  • At that point Kilmeade interrupted Doocy saying “since when?
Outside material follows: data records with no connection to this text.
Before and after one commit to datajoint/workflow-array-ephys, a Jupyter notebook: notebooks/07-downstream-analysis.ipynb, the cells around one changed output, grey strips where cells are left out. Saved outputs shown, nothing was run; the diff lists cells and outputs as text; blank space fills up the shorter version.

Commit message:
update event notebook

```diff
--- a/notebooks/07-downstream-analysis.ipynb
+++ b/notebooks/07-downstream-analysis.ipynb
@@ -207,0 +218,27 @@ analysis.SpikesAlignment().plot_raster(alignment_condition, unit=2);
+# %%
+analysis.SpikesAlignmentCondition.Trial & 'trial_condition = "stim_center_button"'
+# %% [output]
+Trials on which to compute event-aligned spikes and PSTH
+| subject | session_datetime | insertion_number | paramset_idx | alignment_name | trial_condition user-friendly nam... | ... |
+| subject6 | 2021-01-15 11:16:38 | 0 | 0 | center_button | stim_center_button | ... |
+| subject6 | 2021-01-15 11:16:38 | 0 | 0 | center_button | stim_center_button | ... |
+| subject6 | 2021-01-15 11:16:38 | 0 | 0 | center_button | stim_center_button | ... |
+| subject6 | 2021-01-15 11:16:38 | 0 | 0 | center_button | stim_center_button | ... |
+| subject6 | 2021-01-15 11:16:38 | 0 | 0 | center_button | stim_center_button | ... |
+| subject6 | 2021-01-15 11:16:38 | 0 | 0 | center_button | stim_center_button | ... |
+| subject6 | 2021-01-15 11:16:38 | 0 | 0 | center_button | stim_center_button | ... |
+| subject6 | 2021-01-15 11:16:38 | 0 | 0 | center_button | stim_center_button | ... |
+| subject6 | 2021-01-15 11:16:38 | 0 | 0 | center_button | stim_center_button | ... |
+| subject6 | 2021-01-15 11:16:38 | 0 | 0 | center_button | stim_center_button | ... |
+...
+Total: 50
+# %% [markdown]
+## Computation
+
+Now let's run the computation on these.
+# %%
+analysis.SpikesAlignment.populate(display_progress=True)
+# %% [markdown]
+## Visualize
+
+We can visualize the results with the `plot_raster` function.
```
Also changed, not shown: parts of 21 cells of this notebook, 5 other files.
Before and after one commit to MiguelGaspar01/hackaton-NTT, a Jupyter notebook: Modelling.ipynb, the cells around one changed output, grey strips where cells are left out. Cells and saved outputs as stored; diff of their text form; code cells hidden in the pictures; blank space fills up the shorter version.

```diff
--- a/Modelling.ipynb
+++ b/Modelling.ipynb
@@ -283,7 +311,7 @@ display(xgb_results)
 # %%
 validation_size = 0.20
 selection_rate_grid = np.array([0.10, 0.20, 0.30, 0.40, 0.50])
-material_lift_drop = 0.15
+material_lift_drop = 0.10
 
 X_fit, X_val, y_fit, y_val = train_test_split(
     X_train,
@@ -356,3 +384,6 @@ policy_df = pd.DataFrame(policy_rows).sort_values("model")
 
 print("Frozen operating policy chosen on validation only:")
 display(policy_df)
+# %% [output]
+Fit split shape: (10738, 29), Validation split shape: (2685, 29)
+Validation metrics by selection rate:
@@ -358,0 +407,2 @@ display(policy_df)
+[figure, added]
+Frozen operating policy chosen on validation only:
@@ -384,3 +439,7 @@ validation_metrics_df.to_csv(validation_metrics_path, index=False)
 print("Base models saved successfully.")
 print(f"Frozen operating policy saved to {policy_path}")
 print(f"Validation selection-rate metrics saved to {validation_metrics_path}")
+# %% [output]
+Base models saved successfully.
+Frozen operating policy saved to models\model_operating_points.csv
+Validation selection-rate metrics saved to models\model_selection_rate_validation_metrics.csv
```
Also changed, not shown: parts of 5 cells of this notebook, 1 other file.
I didn’t know there was a caravan!”
  • Doocy then noted that “this time they’re actually checking credentials” and that one of the “leaders” of the caravan had an outstanding warrant for rape — which has an odd ring of Donald Trump’s now infamous campaign speech calling Mexicans “rapists.”
  • From there, the show continued to be a right wing celebration, with the hosts handing out food from Chick-Fil-A, a fast food restaurant with conservative ownership and a checkered past of donating to anti-LGBTQ groups.
  • Justice with Judge Jeanine” host Jeanine Pirro was also brought in to take live questions from the audience.

  • The show also included a performance of “God Bless America” — during which most of the audience stood.
  • Internet stars turned Fox Nation hosts “Diamond” and “Silk” were also in the audience to give their thoughts on the day’s events.

  • Fox PR sent out a notice to the media alerting them of the audience-driven show, which included a short transcript of the banter at the start of the show — but notably left cut off as soon as talk of the caravan started and did not mention any of the other events on the show.
  • The co-hosts also acknowledged that the show has done “diner” shows as well as a live edition from “Fox Square” that had an audience component, but this is the first edition of the show to use the format in a permanent Fox studio.
  • The show’s test of an audience comes as news that, while “Fox & Friends” continued its dominance in the ratings in 2018, it’s audience shrank.
  • Broadcast competitors “Good Morning America” and “Today” have also experimented with studio and outdoor audience segments more in the past year.